● Assigned task: Provide the number of lines in the entries below containing "visibleIfGreaterThanXSWidth", with no further words.

______

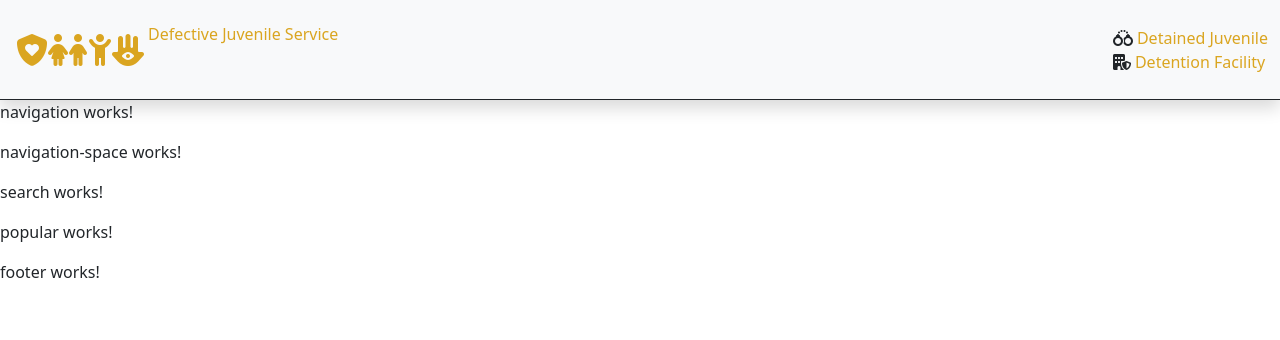
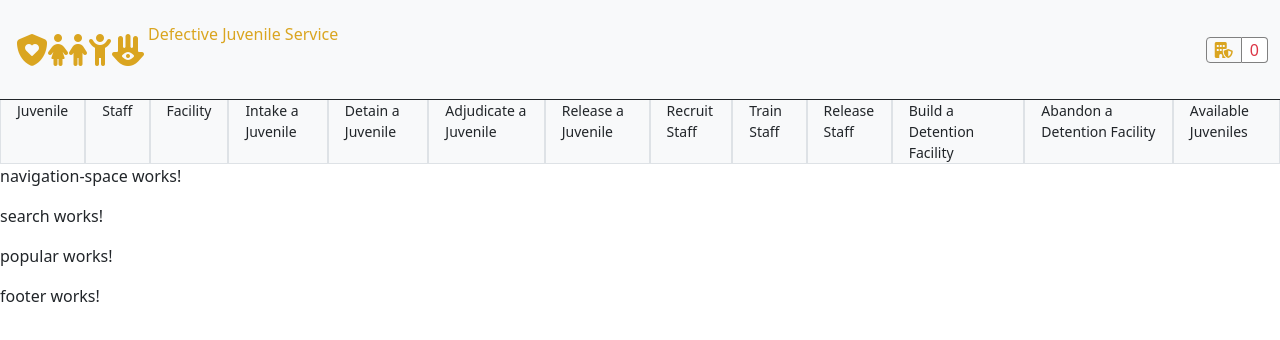
Before and after one commit to jchen127/ClientServerSimulator, an Angular app in the folder defectiveClient/: page / in a window 1280 px wide. Shown: the top 340 px of the page. Built offline with nearby package versions, Linux system fonts and the light colour scheme.

Commit message:
Setup Still 3

```diff
--- a/defectiveClient/src/app/headline/headline.component.html
+++ b/defectiveClient/src/app/headline/headline.component.html
@@ -1,25 +1,39 @@
 
 <div class="container-fluid shadow border-bottom border-dark bg-light d-flex justify-content-md-between justify-content-center align-items-center">
+
 
   <div class="d-flex">
     <div class="m-1 logo">
       <i class="fa-solid fa-shield-heart"></i><i class="fa-solid fa-children"></i><i class="fa-solid fa-child-reaching"></i><i class="fa-solid fa-hamsa"></i>
     </div>
 
-    <div class="headline_text" *ngIf="visibleIfGreaterThanXSWidth()">{{logoText}}</div>
+    <div class="headline_text" >{{logoText}}</div>
   </div>
 
+
   <section>
-    <div class="d-flex">
-      <i class="fa-solid fa-handcuffs m-1"></i>
-      <div class="headline_text" *ngIf="visibleIfGreaterThanXSWidth()">{{detainJuvenileText}}</div>
-    </div>
 
-    <div class="d-flex">
-      <i class="fa-solid fa-building-shield m-1"></i>
-      <div class="headline_text" *ngIf="visibleIfGreaterThanXSWidth()">{{detentionFacilityText}}</div>
-    </div>
+
+    <article>
+      <!-- detention facilities -->
+      <div class="d-flex headline_text">
+        <!-- ico, this needs tooltip pop up. absolutely and the description will go to tooltip -->
+        <div [ngStyle]="GrayBorderFirstPill()" data-bs-toggle="tooltip" data-bs-placement="top" title="Tooltip on top" class="tool_tip px-2 rounded-start">
+          <i class="fa-solid fa-building-shield"></i>
+        </div>
+
+        <!-- number -->
+        <div [ngStyle]="GrayBorderSecondPill()" [ngClass]="{'text-danger': detentionFacilityAvailable < 1, 'text-warning': detentionFacilityAvailable>0}" class="px-2 bg-white rounded-end" [innerText]="detentionFacilityAvailable">
+        </div>
+      </div>
+    </article>
+
+
+
   </section>
+
+
+
 
 
 
--- a/defectiveClient/src/app/headline/headline.component.ts
+++ b/defectiveClient/src/app/headline/headline.component.ts
@@ -1,43 +1,65 @@
-import { Component, OnInit } from '@angular/core';
+import { Component, OnInit, OnDestroy } from '@angular/core';
 import {WidthServiceService} from "../width-service.service";
+
 
 @Component({
   selector: 'app-headline',
   templateUrl: './headline.component.html',
   styleUrls: ['./headline.component.scss']
 })
-export class HeadlineComponent implements OnInit {
+export class HeadlineComponent implements OnInit, OnDestroy {
 
   detainJuvenileText: string;
+  juvenileDetained: number;
+
   detentionFacilityText: string;
+  detentionFacilityAvailable: number; //each detention facility can only take 50 juveniles
+
+  staffText: string;
+  staffsAvailable: number; //1 staff per 10 juveniles. Otherwise juveniles will be upset.
+
   logoText: string;
+
+
 
   constructor(private windowService: WidthServiceService) {
     this.detentionFacilityText = 'Detention Facility';
     this.detainJuvenileText = 'Detained Juvenile';
     this.logoText = 'Defective Juvenile Service';
+    this.staffText = "Available Staffs";
+    this.juvenileDetained = 0;
+    this.detentionFacilityAvailable = 0;
+    this.staffsAvailable = 0;
   }
 
   ngOnInit(): void {
 
-    console.log(`OnInit() ${window.innerWidth}`);
+
+
 
   }
 
-  /**
-   * TODO:
-   * this method needs to be implemented by service dependency injection so the calling method via *ngIf will structurally remove
-   * the content if ViewWidth is lesser than 768px
-   *
-   * @return {boolean} true or false
-   */
-  visibleIfGreaterThanXSWidth(): boolean{
+  ngOnDestroy(): void {
 
-   // currently, set to true at all time, meaning visible at all times.
 
-    console.log(`Current width is notated as: ${this.windowService.getNativeWindow().screen.width}`);
 
-    return true;
   }
 
+  /***
+   * This should be done via CSS because this is inherently not an interactive component.
+   * But for the sake of this project, I will try to make everything angular. Inherently
+   * non-interactive component that never change should be coded in CSS in my opinion.
+   */
+  GrayBorderFirstPill(): object{
+
+    return {'border-color': 'gray', 'border-style': 'solid', 'border-width': '1px'  };
+  }
+
+  GrayBorderSecondPill(): object{
+
+    return {'border-style': 'solid solid solid none', 'border-color': 'gray', 'border-width': "1px"}
+
+  }
+
+
 }
--- a/defectiveClient/src/app/navigation/navigation.component.html
+++ b/defectiveClient/src/app/navigation/navigation.component.html
@@ -1 +1,22 @@
-<p>navigation works!</p>
+
+<section class="d-flex justify-content-center">
+
+  <div class="bg-light border-start border-end border-bottom small px-3">Juvenile</div>
+  <div class="bg-light border-start border-end border-bottom small px-3">Staff</div>
+  <div class="bg-light border-start border-end border-bottom small px-3">Facility</div>
+
+  <div class="bg-light border-start border-end border-bottom small px-3">Intake a Juvenile</div>
+  <div class="bg-light border-start border-end border-bottom small px-3">Detain a Juvenile</div>
+  <div class="bg-light border-start border-end border-bottom small px-3">Adjudicate a Juvenile</div>
+  <div class="bg-light border-start border-end border-bottom small px-3">Release a Juvenile</div>
+
+  <div class="bg-light border-start border-end border-bottom small px-3">Recruit Staff</div>
+  <div class="bg-light border-start border-end border-bottom small px-3">Train Staff</div>
+  <div class="bg-light border-start border-end border-bottom small px-3">Release Staff</div>
+
+  <div class="bg-light border-start border-end border-bottom small px-3">Build a Detention Facility</div>
+  <div class="bg-light border-start border-end border-bottom small px-3">Abandon a Detention Facility</div>
+  <div class="bg-light border-start border-end border-bottom small px-3">Available Juveniles</div>
+
+
+</section>
```
Also changed, not shown: defectiveClient/Application MD/Application.MD (added, +3 -0 lines), defectiveClient/Application MD/Facility.MD (added, +31 -0 lines), defectiveClient/Application MD/Juvenile.MD (added, +44 -0 lines), defectiveClient/Application MD/Staff.MD (added), defectiveClient/src/app/headline/readme.MD (added), defectiveClient/src/app/navigation-space/readme.MD (added), defectiveClient/src/app/navigation/readme.MD (added), 2 other files (tests, documents, lock files or other folders).
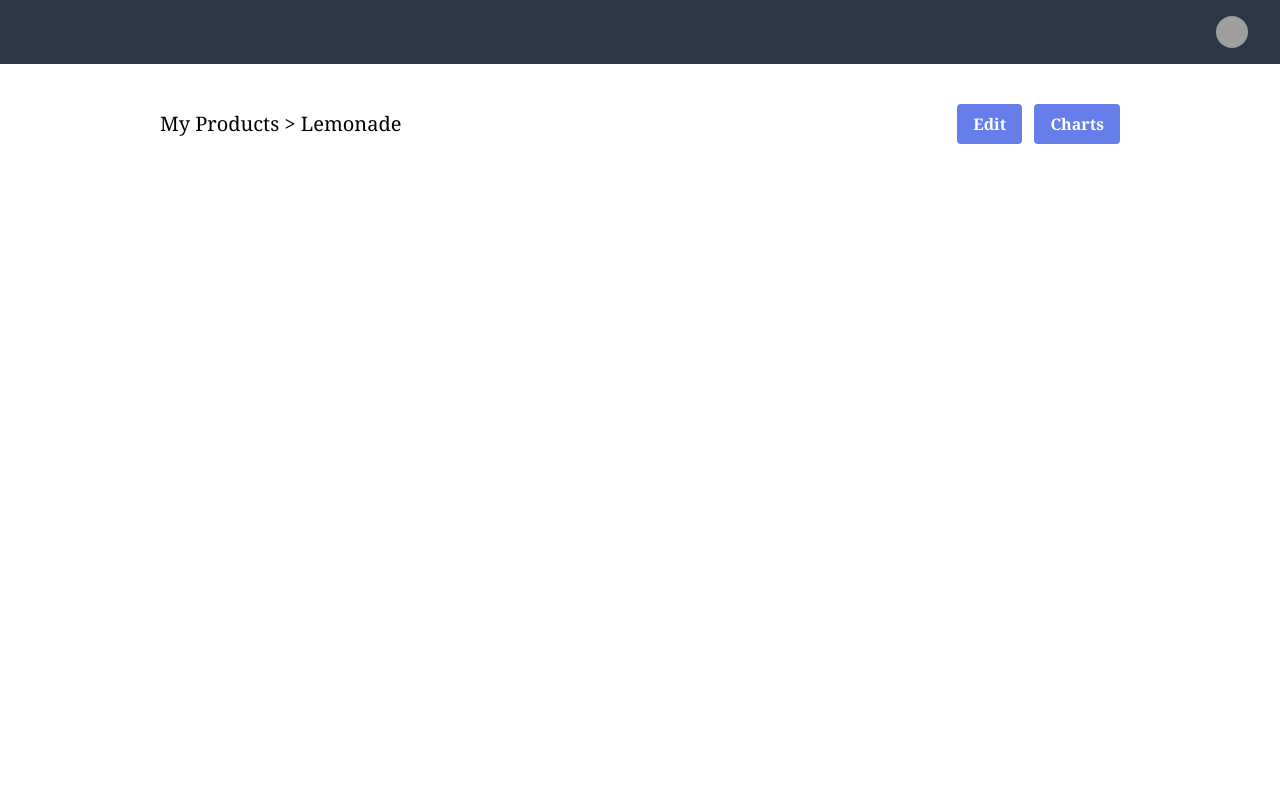
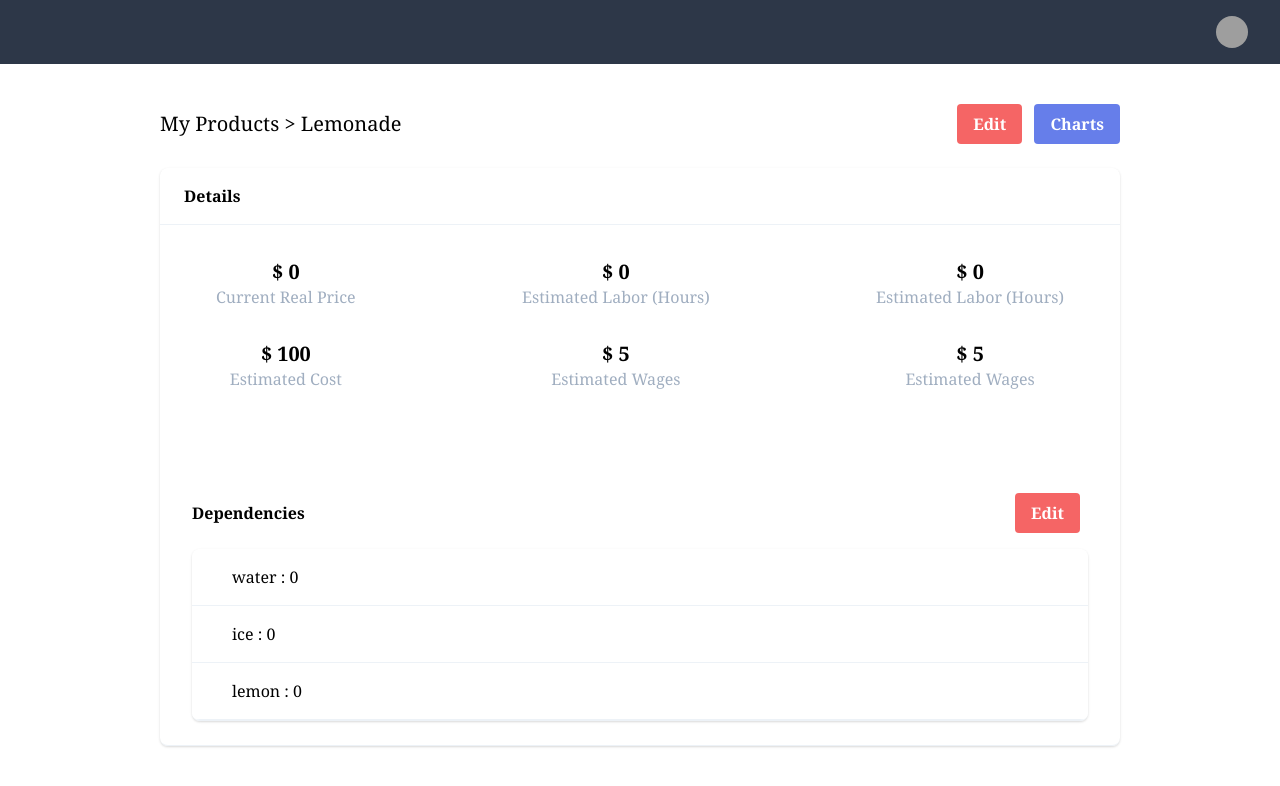
Before and after one commit to camgrodgers/ProductionGraph, a Django app: page /product/ in a window 1280 px wide. Shown: the top 786 px of the page. Run offline with Django 3.2, Linux system fonts and the light colour scheme; style sheets or scripts are compiled from the project's sources; grey boxes are pictures that could not be loaded.

Commit message:
basic styling to product info page

```diff
--- a/backend/backend/templates/home/product_info.html
+++ b/backend/backend/templates/home/product_info.html
@@ -191,7 +88,7 @@
     </h3>
     <div>
       <button
-        class="bg-indigo-500 hover:bg-indigo-700 text-white font-bold py-2 px-4 mr-2 rounded"
+        class="bg-red-500 hover:bg-red-700 text-white font-bold py-2 px-4 mr-2 rounded"
         onclick="alert('NOT IMPLEMENTED YET')"
       >
         Edit
@@ -206,4 +103,106 @@
   </div>
 </header>
 
+<div class="max-w-5xl mx-auto py-6 sm:px-6 lg:px-8">
+  <div
+    class="whitespace-no-wrap shadow overflow-hidden sm:rounded-lg border-b border-gray-200"
+  >
+    <div class="px-6 py-4 overflow-hidden border-b border-gray-200">
+      <h3 class="font-bold text-md">Details</h3>
+    </div>
+
+    <div class="px-6 py-4 flex flex-row justify-between mx-4 lg:mx-8">
+      <div>
+        <div class="py-4">
+          <p class="text-center text-xl font-extrabold">
+            $ {{product.current_real_price}}
+          </p>
+          <p class="text-center text-md leading-5 text-gray-500">
+            Current Real Price
+          </p>
+        </div>
+        <div class="py-4">
+          <p class="text-center text-xl font-extrabold">
+            $ {{product.est_cost_price}}
+          </p>
+          <p class="text-center text-md leading-5 text-gray-500">
+            Estimated Cost
+          </p>
+        </div>
+      </div>
+      <div>
+        <div class="py-4">
+          <p class="text-center text-xl font-extrabold">
+            $ {{product.est_time_labor}}
+          </p>
+          <p class="text-center text-md leading-5 text-gray-500">
+            Estimated Labor (Hours)
+          </p>
+        </div>
+        <div class="py-4">
+          <p class="text-center text-xl font-extrabold">
+            $ {{product.direct_wages}}
+          </p>
+          <p class="text-center text-md leading-5 text-gray-500">
+            Estimated Wages
+          </p>
+        </div>
+      </div>
+      <div>
+        <div class="py-4">
+          <p class="text-center text-xl font-extrabold">
+            $ {{product.est_time_labor}}
+          </p>
+          <p class="text-center text-md leading-5 text-gray-500">
+            Estimated Labor (Hours)
+          </p>
+        </div>
+        <div class="py-4">
+          <p class="text-center text-xl font-extrabold">
+            $ {{product.direct_wages}}
+          </p>
+          <p class="text-center text-md leading-5 text-gray-500">
+            Estimated Wages
+          </p>
+        </div>
+      </div>
+    </div>
+
+    <!-- DEPS  -->
+    <div class="mt-12 mx-4 py-6 lg:mx-8">
+      <div class="flex items-center justify-between">
+        <h3 class="font-bold text-md">Dependencies</h3>
+        <button
+          class="bg-red-500 hover:bg-red-700 text-white font-bold py-2 px-4 mr-2 rounded"
+          onclick="alert('NOT IMPLEMENTED YET')"
+        >
+          Edit
+        </button>
+      </div>
+      <div
+        class="mt-4 align-middle inline-block min-w-full shadow overflow-hidden sm:rounded-lg border-b border-gray-200"
+      >
+        <table class="min-w-full">
+          <tbody class="bg-white">
+            {% for dep in product.dependencies %}
+            <tr>
+              <td class="px-6 py-4 whitespace-no-wrap border-b border-gray-200">
+                <div>
+                  <div class="ml-4">
+                    {{dep.0}} : {{dep.1}}
+                  </div>
+                </div>
+              </td>
+              <td
+                class="px-6 py-4 whitespace-no-wrap border-b border-gray-200"
+              ></td>
+            </tr>
+            {% endfor %}
+          </tbody>
+        </table>
+      </div>
+    </div>
+  </div>
+</div>
+
 {% endblock %}
--- a/backend/backend/views.py
+++ b/backend/backend/views.py
@@ -4,8 +4,32 @@ from django.shortcuts import render
 dummy_data = [
     {
         'name': 'Lemonade',
+        'current_real_price': 0,
+        'direct_labor_time': 0,
+        'direct_wages': 5,
+        'est_cost_price': 100,
+        'est_time_labor': 0,
+        'dependencies': [
+            ('water', 0),
+            ('ice', 0),
+            ('lemon', 0)
+        ]
+    },
+    {
+        'name': 'Mixtape',
+        'current_real_price': 0,
+        'direct_labor_time': 0,
+        'direct_wages': 2,
+        'est_cost_price': 10,
+        'est_time_labor': 0,
+        'dependencies': [
+            ('fire', 100000),
+            ('creativity', 10000),
+            ('pure skill', 1000)
+        ]
     }
 ]
+
 
 selected_product = dummy_data[0]
 
```
Also changed, not shown: other parts of backend/backend/templates/home/product_info.html (+1 -104 lines), backend/backend/templates/home/index.html (+7 -110 lines).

______

● Exercise solution: 4